cabaret, comedy and American theater — all tucked into a
cozy downtown footprint rife with restaurants and shops.
Lounge in the shaded backyard near the tire swing or on
the wooden front porch overlooking a banyan tree at Owen’s
Fish Camp (owensfishcamp.com), which serves up casual
baskets of seafood and occasional live music. Scoot up to
the bar or one of the community tables at the light-filled
Boca (bocasarasota.com) for a juicy burger and some
a coffee: Perq Coffee Bar (perqcoffeebar.us) might be
hidden away from the main strip, but it boasts the biggest
range of coffee in town, from nitro and Japanese iced
coffees to pour-over variations from Ethiopia and Peru. If
you buy a pastry, your barista just might suggest a
specific coffee pairing for it.
the beach: Siesta Key Beach, with its extremely fine white
sand, is consistently cited as one of the best in the
nation; parking may reflect that sentiment.
highlights: The Sarasota Orchestra (sarasotaorchestra.org)
hosts more than 100 events annually; a former London’s
Royal Ballet dancer and choreographer now directs the
Sarasota Ballet (sarasotaballet.org), which has since

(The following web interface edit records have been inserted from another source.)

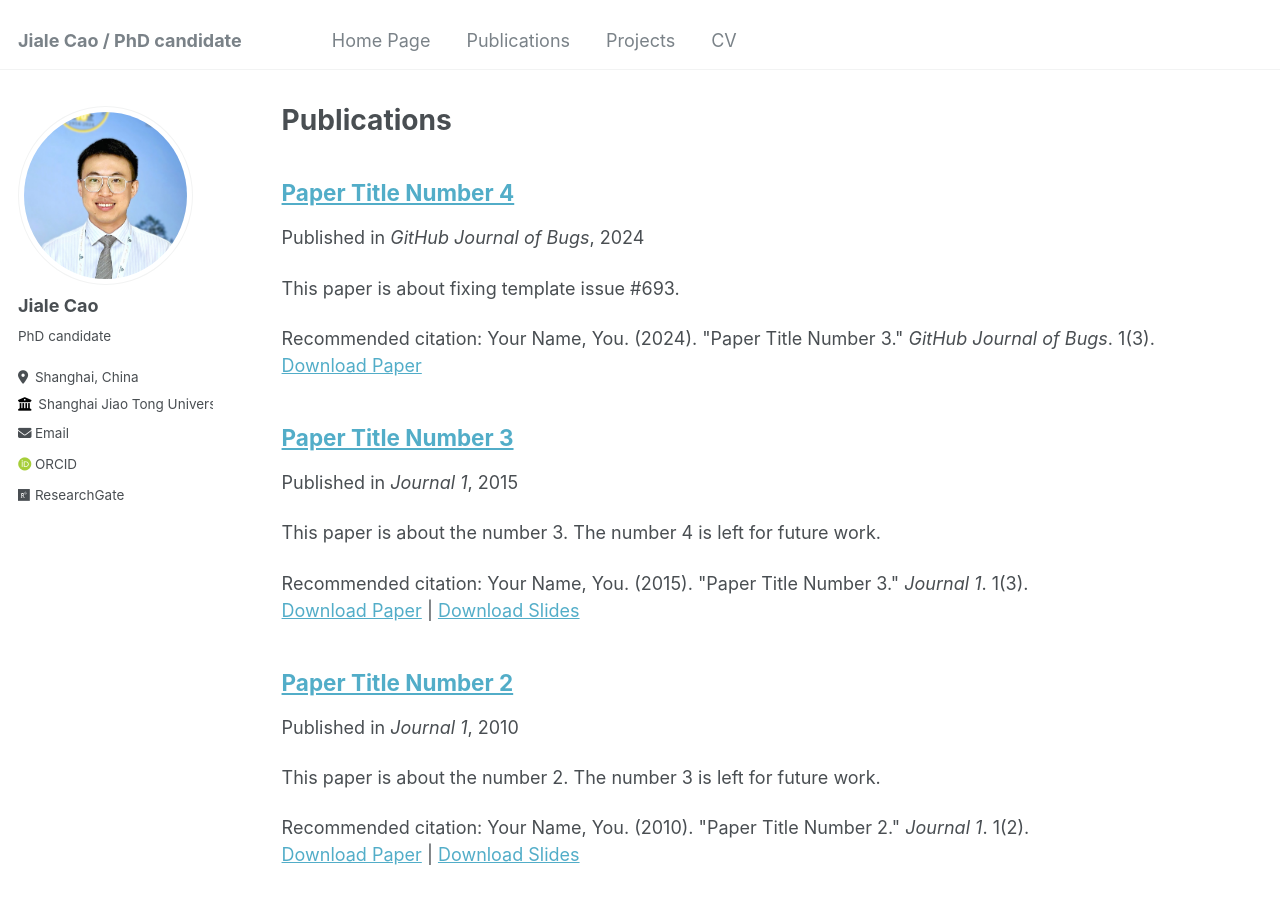
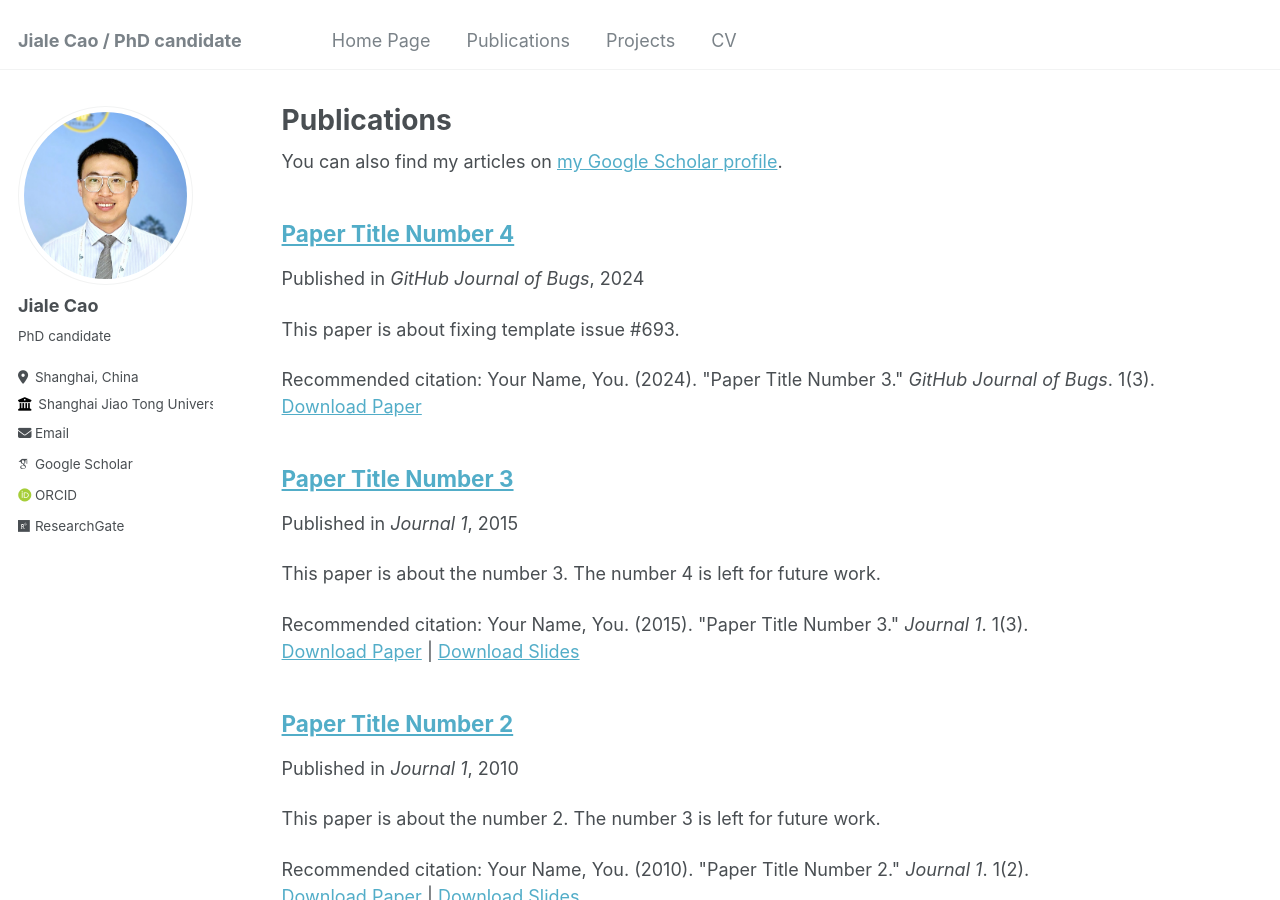
Before and after one commit to JialeCao-CN/JialeCao-CN.github.io, a Jekyll site: the page built from _pages/publications.md, in a window 1280 px wide and 900 px high. Built offline with Jekyll 4.4.1, drawn with Linux system fonts in a browser that asks for light colours; some web fonts are replaced; part of the change alters nothing that is shown.

Commit message:
Update _config.yml

```diff
--- a/_config.yml
+++ b/_config.yml
@@ -32,7 +32,7 @@ author:
 
   # Academic websites
   arxiv            : # URL - Update with the correct link to your profile
-  googlescholar    : #"https://scholar.google.com/citations?user=PS_CX0AAAAAJ"
+  googlescholar    : "https://scholar.google.com/citations?user=jedBH7cAAAAJ&hl=zh-CN"
   impactstory      : # URL
   orcid            : "http://orcid.org/0000-0002-4522-111X"
   ResearchGate     : #"https://www.researchgate.net/profile/Jiale-Cao"
```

received national acclaim; the Sarasota Film Society (filmsociety.org)
shows foreign, independent and art films; watch Broadway
shows and a wide range of other events at the
state-of-the-art Van Wezel Performing Arts Hall (vanwezel.org);
take a day trip over to St. Armand’s Circle to shop and
eat spectacular Greek fare at Blu Kouzina (blukouzina.com/us)
(Lido Beach looms just beyond).
an hour’s drive from Sarasota, Anna Maria is a tiny town
strewn with beaches, wildlife and restaurant-laden piers.
Have the camera at the ready for manatee and dolphin
sightings as well as views of a cascade of birds — the
entire city is a sanctuary. Fish for your dinner off the
pier at Rod & Reel (rodreelpier.com) or just cozy up
inside the two-story house or on the dock for an
ultra-fresh grouper sandwich. After a day on the beaches,
take in the sunset from the patio at Sandbar Waterfront
Restaurant (sandbar.groupersandwich.com) that spills onto